Lastly- I love love love the Magni they satisfy most every need for a closed back- the Gjallarhorn are something different but similar-more fun but not necessarily better- so I would say- either is a great first purchase to experience Kennerton- you certainly don’t need both- no one needs two, three or even four headphones- but when you desire something different the Ghorns fit that bill- that is the spice of life- both similar but different. If you already have headphones that are boring you and you want some fun- try the Gjallarhorn instead- either one will satisfy – neither bad – they are quality through and through. No sibilant annoyances from either, no weird humps. Nice full body from both. The Magni’s are versatile in most genres of music- female and male vocals, acoustic guitar, blues, jazz, pop, rock, and can do electronic very well. The Gjallarhorn are elevated by expanding the sound-stage through their horn shape- they sound a little more like a lively hall sound- compared to the Magni’s which are more like a recording studio. Both give excellent bass, but the Gjallarhorn a little more mid bass and some more sub bass. The Ghorn is euphoric with electronic music- and look a little more elegant with leather accent + Kennerton logo medallion in center of each cup. The Magni’s have a full realistic sound that satisfies and will not hide poorly recorded music. Neither headphone will annoy you or fatigue you. Let’s face it- closed backs can sound a little boring- if that’s your thought at all then the Ghorn is your logical step to buy. I am in no way saying Magni is boring but rather refined and a reference in every sense of the word. I will go over more in my video review….am I writing a book here or what? sorry about that… go listen to some music. Enjoy life!
Kennerton Magni 690 € and up (limited number of units to be produced)
Kennerton Gjallarhorn 1080 €

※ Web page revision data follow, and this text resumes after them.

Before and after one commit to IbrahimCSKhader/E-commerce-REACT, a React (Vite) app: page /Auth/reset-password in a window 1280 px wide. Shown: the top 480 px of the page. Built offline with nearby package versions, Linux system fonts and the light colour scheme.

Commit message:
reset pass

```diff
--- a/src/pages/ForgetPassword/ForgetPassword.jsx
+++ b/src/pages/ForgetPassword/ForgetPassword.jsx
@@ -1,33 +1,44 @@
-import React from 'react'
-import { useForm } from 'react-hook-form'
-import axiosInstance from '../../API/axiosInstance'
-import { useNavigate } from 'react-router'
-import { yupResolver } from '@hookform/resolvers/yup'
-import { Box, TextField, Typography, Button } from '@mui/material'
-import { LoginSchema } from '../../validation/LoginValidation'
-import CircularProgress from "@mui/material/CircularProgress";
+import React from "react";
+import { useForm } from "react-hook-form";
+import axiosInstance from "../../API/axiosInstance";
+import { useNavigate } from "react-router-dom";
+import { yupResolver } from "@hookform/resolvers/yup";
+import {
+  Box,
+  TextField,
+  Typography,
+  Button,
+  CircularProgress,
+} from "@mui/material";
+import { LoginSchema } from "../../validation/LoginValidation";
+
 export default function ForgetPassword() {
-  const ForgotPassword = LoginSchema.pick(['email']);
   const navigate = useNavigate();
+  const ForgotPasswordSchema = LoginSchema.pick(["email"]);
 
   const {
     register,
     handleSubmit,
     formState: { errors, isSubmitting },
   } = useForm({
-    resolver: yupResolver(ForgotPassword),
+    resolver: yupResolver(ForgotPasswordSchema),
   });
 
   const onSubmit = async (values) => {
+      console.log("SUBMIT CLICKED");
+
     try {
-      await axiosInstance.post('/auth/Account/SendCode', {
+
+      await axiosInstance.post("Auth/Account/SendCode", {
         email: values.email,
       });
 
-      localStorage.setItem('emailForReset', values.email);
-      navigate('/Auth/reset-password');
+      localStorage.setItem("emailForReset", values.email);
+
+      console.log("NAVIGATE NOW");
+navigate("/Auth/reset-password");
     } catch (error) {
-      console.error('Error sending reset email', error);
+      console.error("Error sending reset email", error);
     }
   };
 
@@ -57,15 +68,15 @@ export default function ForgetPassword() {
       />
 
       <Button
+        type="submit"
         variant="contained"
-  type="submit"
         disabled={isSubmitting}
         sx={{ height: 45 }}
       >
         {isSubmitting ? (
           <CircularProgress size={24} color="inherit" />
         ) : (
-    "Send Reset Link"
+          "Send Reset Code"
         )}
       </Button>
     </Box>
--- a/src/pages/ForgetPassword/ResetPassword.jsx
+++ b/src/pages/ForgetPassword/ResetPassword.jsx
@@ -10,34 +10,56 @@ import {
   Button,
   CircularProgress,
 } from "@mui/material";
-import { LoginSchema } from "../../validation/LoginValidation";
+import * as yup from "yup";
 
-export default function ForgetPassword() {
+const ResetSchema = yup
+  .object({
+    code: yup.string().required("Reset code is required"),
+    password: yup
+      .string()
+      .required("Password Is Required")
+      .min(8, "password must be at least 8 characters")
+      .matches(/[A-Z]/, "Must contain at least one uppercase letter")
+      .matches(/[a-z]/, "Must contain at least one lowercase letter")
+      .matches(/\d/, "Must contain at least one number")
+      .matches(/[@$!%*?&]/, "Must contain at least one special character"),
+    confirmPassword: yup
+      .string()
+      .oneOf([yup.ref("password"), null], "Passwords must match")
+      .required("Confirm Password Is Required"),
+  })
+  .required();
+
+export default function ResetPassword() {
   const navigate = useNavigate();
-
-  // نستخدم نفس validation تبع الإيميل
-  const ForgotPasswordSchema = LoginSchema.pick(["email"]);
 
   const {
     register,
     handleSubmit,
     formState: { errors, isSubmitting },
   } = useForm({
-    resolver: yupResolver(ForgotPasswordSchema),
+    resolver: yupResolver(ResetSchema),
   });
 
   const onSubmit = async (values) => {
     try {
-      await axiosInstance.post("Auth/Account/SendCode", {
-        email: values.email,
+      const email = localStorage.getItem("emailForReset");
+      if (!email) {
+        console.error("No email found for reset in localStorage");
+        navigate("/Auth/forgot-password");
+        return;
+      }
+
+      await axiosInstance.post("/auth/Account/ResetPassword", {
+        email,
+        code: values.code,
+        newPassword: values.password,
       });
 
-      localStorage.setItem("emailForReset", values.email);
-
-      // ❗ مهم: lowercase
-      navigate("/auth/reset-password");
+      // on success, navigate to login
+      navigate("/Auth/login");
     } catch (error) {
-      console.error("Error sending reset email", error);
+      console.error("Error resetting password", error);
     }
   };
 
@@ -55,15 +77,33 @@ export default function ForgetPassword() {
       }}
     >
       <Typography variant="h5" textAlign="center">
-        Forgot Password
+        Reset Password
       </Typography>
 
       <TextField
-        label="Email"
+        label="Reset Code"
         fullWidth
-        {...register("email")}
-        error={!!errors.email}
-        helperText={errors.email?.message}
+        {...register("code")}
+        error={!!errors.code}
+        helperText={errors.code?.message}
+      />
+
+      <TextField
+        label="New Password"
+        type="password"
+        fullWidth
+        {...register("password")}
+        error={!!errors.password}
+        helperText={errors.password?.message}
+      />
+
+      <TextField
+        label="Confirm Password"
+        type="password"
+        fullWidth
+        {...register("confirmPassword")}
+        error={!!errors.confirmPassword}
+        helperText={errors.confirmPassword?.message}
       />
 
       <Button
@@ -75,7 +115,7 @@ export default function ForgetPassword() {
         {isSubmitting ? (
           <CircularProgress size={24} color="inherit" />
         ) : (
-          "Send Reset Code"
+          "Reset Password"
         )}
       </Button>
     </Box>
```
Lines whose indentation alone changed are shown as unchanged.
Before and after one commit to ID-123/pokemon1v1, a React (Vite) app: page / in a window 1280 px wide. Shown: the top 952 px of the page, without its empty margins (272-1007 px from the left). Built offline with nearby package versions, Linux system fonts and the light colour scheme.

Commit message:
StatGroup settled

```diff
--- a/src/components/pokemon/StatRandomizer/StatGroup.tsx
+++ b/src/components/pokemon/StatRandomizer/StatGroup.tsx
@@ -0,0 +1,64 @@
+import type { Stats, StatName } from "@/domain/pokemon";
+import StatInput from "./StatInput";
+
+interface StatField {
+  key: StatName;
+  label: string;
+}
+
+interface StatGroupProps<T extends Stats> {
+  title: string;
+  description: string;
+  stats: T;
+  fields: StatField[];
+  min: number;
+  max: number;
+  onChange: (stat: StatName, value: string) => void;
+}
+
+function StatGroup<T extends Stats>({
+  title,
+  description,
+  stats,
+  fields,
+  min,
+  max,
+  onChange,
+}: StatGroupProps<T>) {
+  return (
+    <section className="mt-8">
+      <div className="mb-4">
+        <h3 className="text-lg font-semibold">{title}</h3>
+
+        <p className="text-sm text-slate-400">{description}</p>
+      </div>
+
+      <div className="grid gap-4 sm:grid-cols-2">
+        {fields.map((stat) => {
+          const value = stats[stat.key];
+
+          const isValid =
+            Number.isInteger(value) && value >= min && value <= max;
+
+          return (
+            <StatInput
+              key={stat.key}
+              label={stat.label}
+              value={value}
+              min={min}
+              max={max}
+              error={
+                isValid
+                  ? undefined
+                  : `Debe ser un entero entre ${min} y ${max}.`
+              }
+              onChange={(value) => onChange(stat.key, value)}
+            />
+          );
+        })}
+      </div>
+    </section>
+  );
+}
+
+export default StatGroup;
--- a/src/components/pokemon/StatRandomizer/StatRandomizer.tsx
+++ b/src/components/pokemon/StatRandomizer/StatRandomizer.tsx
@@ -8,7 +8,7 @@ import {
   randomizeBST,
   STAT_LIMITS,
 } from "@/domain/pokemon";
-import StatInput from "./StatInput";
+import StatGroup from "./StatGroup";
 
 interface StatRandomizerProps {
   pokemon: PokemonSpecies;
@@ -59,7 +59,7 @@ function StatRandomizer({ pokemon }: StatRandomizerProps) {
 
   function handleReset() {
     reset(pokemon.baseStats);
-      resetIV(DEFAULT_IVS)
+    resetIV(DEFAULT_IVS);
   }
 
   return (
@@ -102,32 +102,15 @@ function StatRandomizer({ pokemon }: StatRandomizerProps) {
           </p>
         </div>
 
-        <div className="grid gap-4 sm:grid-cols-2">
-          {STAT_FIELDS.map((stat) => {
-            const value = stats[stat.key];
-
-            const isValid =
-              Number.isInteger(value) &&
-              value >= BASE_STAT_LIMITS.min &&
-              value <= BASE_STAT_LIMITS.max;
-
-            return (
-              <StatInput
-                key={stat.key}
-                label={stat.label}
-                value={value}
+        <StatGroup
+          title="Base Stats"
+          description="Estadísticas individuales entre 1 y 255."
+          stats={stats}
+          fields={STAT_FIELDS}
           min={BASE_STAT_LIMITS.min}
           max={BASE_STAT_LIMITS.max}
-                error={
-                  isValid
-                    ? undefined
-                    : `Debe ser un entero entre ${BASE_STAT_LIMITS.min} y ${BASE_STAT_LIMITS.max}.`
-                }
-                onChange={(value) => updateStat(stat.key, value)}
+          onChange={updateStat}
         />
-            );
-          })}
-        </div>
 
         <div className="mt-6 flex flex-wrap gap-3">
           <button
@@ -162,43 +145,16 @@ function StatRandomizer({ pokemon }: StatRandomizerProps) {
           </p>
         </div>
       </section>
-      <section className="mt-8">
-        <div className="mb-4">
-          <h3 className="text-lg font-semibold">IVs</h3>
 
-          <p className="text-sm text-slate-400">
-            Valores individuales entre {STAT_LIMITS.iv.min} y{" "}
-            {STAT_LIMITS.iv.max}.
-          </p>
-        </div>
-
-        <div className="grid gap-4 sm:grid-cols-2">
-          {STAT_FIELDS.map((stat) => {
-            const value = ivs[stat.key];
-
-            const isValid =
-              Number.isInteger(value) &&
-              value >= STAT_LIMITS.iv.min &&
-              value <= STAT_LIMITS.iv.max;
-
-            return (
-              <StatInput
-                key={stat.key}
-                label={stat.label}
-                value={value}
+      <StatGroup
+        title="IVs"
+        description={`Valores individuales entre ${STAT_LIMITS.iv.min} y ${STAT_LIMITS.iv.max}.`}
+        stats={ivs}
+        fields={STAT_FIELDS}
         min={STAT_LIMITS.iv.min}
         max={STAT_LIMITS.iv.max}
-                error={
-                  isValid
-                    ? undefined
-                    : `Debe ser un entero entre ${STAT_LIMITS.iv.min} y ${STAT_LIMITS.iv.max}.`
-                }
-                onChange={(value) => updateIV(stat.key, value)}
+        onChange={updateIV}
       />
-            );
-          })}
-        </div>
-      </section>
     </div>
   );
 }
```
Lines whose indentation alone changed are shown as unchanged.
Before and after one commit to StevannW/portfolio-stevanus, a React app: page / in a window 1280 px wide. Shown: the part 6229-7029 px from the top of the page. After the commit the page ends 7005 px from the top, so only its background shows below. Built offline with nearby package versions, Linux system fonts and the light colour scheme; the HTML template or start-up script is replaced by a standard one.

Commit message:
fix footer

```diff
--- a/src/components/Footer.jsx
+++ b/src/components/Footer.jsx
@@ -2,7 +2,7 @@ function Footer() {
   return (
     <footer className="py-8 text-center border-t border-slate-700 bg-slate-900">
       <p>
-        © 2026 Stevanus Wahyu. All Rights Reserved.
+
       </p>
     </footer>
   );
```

(NOTE: I am from New York with no affiliation to Kennerton, the KGB or CIA or similar agencies – I made my own purchase here without motivation or compensation. What I say is truthful and sincere)

UPDATE: I have since made major modifications to the Gjallarhorn and discussed with the owner at Kennerton- I will have to re -do my observations and a brand new mod review as EVERYTHING IS OUT OF CONTROL DROP DEAD GORGEOUS SOUNDING now for me- the owner said he never thought to do this slight mod but he is going to do some tests – I will keep you all informed as I go through the next review for now- this is all I can say on how they sound-

The second part follow up on the Ghorn is ready with mods explained:



written by John Massaria